> Work instruction
Copy out each line of the entries below in which the string "parts" appears.

> Data in this exercise

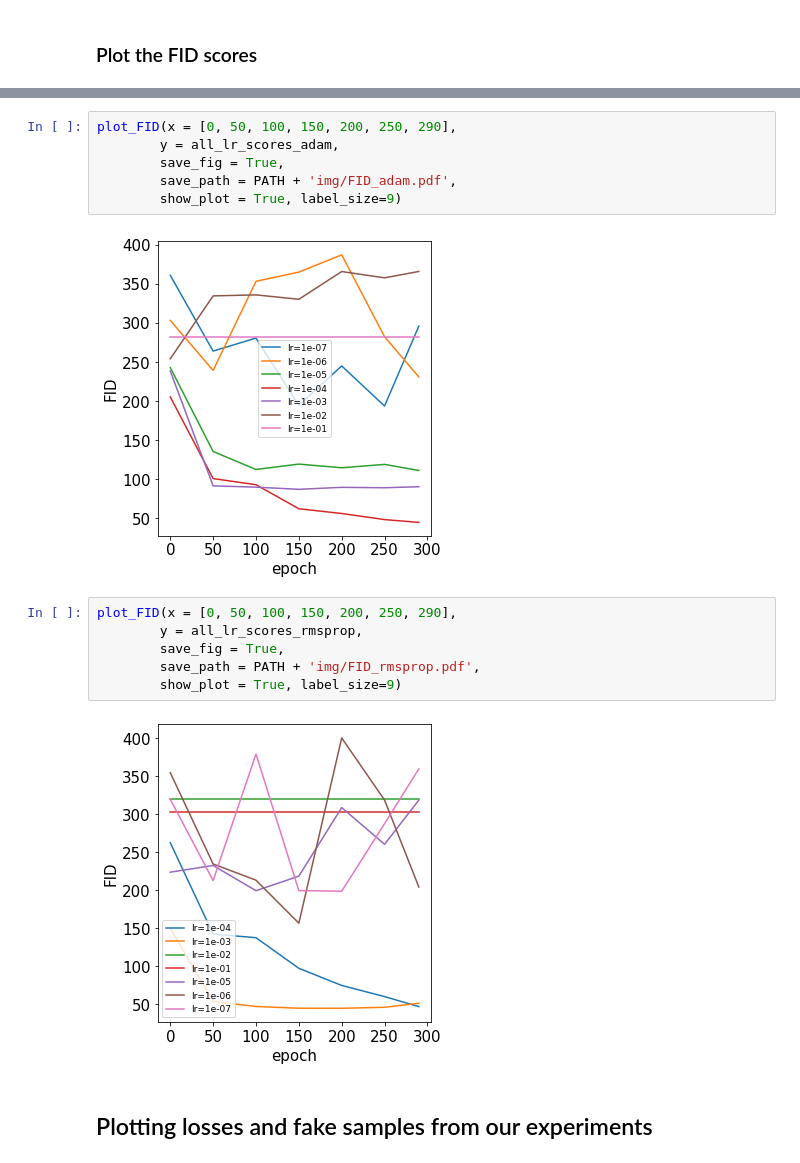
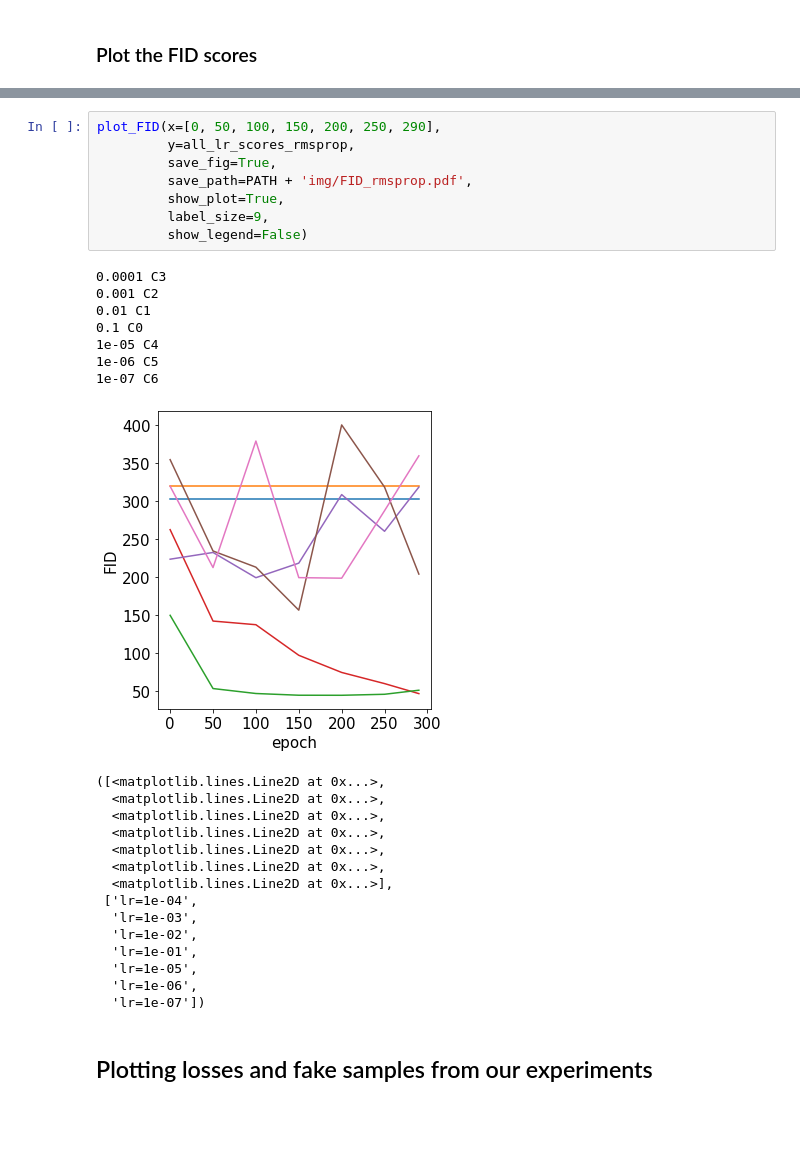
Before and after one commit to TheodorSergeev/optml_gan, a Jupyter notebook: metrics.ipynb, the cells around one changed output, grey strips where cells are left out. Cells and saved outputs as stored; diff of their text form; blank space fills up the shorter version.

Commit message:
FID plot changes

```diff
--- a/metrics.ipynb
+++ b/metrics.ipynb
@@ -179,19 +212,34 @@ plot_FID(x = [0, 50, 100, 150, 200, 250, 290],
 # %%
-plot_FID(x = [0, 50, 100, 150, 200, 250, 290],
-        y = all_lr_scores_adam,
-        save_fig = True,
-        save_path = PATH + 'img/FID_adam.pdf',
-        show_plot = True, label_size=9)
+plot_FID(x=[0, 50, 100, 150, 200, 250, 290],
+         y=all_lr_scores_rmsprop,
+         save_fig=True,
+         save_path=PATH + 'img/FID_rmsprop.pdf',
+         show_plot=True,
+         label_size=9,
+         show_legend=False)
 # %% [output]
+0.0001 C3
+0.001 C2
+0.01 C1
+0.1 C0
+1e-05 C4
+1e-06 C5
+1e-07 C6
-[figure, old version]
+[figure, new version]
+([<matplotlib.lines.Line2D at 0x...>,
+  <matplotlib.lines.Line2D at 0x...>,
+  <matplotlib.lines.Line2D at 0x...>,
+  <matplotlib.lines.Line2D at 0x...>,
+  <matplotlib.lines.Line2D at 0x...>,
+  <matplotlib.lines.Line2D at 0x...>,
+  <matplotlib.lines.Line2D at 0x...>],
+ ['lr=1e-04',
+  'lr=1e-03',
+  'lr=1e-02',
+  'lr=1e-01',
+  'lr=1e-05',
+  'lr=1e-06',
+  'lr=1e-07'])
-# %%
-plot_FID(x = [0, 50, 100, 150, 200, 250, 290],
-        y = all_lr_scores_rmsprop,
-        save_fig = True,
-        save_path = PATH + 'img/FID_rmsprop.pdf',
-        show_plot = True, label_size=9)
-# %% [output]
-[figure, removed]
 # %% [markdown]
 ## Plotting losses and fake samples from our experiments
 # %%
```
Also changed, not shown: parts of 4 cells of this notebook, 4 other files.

...

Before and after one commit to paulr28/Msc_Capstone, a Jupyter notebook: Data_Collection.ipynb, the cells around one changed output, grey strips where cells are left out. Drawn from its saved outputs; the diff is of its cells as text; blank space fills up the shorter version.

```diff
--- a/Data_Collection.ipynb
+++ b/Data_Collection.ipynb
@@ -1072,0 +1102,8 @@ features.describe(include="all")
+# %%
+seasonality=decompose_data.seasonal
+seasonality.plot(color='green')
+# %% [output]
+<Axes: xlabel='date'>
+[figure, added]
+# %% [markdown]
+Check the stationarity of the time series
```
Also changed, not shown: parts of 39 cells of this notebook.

> Response area
Also changed, not shown: parts of 4 cells of this notebook, 4 other files.
Also changed, not shown: parts of 39 cells of this notebook.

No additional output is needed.